Engage With Burma
The March 15 editorial "Burma's Bullies" called for caution in negotiating with the authoritarian regime in Burma, a country for which even the name (it's also known as Myanmar) is in dispute in the United States. Caution is required, but the Obama administration's interest in a dialogue is the most welcome U.S. approach toward that country in 18 years. Secretary of State Hillary Rodham Clinton's comment that neither isolation nor engagement has worked was partly accurate. The United States has tried isolation, and the Association of Southeast Asian Nations (ASEAN) tried constructive engagement (a euphemism for economic advantage), but this country has not tried engagement.
All of us want to see all political prisoners released, human rights honored, media censorship lifted, the independence of a now-subservient judiciary restored, and the economic conditions of desperately poor people improved. But to describe, as The Post did, the brave Nobel laureate Aung San Suu Kyi as the country's "rightful ruler" is both inaccurate and an approach that ensures that dialogue will fail.
The opposition victory in the May 1990 elections was indeed complete, but those elections, tragically denied by the state, were not (contrary to popular belief) for a new government, but for a constitutional convention.
The Post editorial stipulated that "U.S. engagement must be conditional." That is a recipe for failure; it implies subservience to which the Burmese will not agree.
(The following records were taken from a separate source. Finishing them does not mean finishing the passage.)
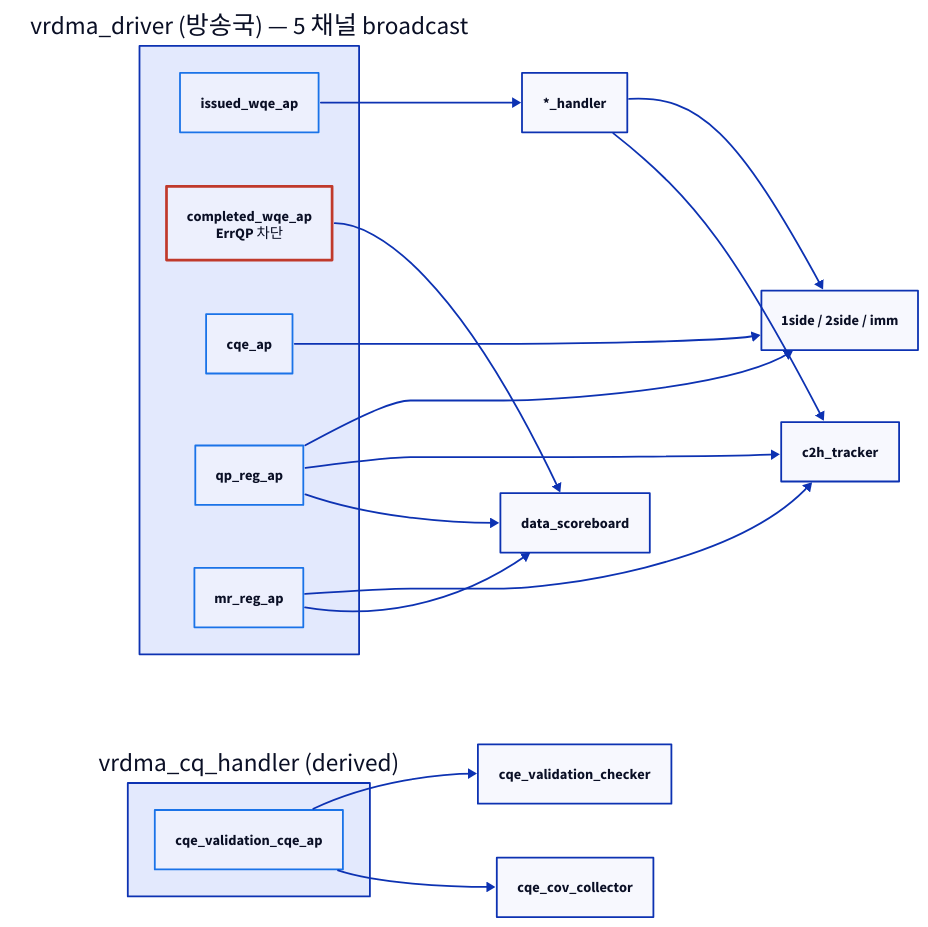
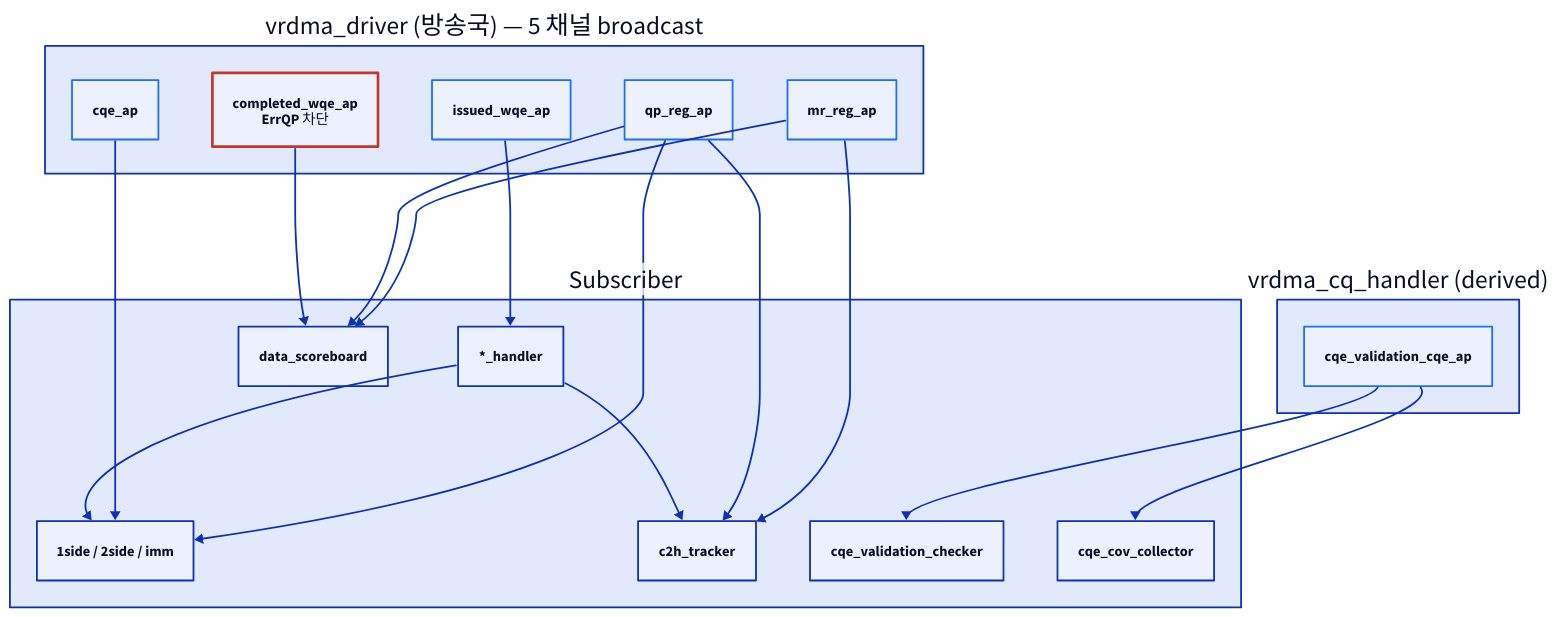
The first of 3 diagrams in topics/rdma_verification/docs/04_analysis_port_topology.md (humbleowl39/DV_SKOOL), drawn with D2 before and after one commit. The commit also changed 90 other files, not shown here.

First line of the commit message:
docs: 전 토픽 다이어그램 정비 — ASCII→D2, mermaid→D2, 과대 D2 가시성 수정

````diff
--- a/topics/rdma_verification/docs/04_analysis_port_topology.md
+++ b/topics/rdma_verification/docs/04_analysis_port_topology.md
@@ -95,35 +95,39 @@
 ```d2
-direction: right
+direction: down
 
 DRV: "vrdma_driver (방송국) — 5 채널 broadcast" {
+  direction: right
   AP1: issued_wqe_ap { style.stroke: "#1a73e8"; style.stroke-width: 2 }
   AP2: "completed_wqe_ap\nErrQP 차단" { style.stroke: "#c0392b"; style.stroke-width: 3 }
   AP3: cqe_ap { style.stroke: "#1a73e8"; style.stroke-width: 2 }
   AP4: qp_reg_ap { style.stroke: "#1a73e8"; style.stroke-width: 2 }
   AP5: mr_reg_ap { style.stroke: "#1a73e8"; style.stroke-width: 2 }
 }
 
 CQH: "vrdma_cq_handler (derived)" {
   APD: cqe_validation_cqe_ap { style.stroke: "#1a73e8"; style.stroke-width: 2 }
 }
 
-HND: "*_handler"
-C123: "1side / 2side / imm"
-CT: c2h_tracker
-SB: data_scoreboard
-CV: cqe_validation_checker
-CC: cqe_cov_collector
+SUBS: "Subscriber" {
+  direction: right
+  HND: "*_handler"
+  C123: "1side / 2side / imm"
+  CT: c2h_tracker
+  SB: data_scoreboard
+  CV: cqe_validation_checker
+  CC: cqe_cov_collector
+}
 
-DRV.AP1 -> HND
-HND -> C123
-HND -> CT
-DRV.AP2 -> SB
-DRV.AP3 -> C123
-DRV.AP4 -> C123
-DRV.AP4 -> CT
-DRV.AP4 -> SB
-DRV.AP5 -> CT
-DRV.AP5 -> SB
-CQH.APD -> CV
-CQH.APD -> CC
+DRV.AP1 -> SUBS.HND
+SUBS.HND -> SUBS.C123
+SUBS.HND -> SUBS.CT
+DRV.AP2 -> SUBS.SB
+DRV.AP3 -> SUBS.C123
+DRV.AP4 -> SUBS.C123
+DRV.AP4 -> SUBS.CT
+DRV.AP4 -> SUBS.SB
+DRV.AP5 -> SUBS.CT
+DRV.AP5 -> SUBS.SB
+CQH.APD -> SUBS.CV
+CQH.APD -> SUBS.CC
 ```
````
Engagement should be unconditional, but agreement on improving relations should indeed be conditional.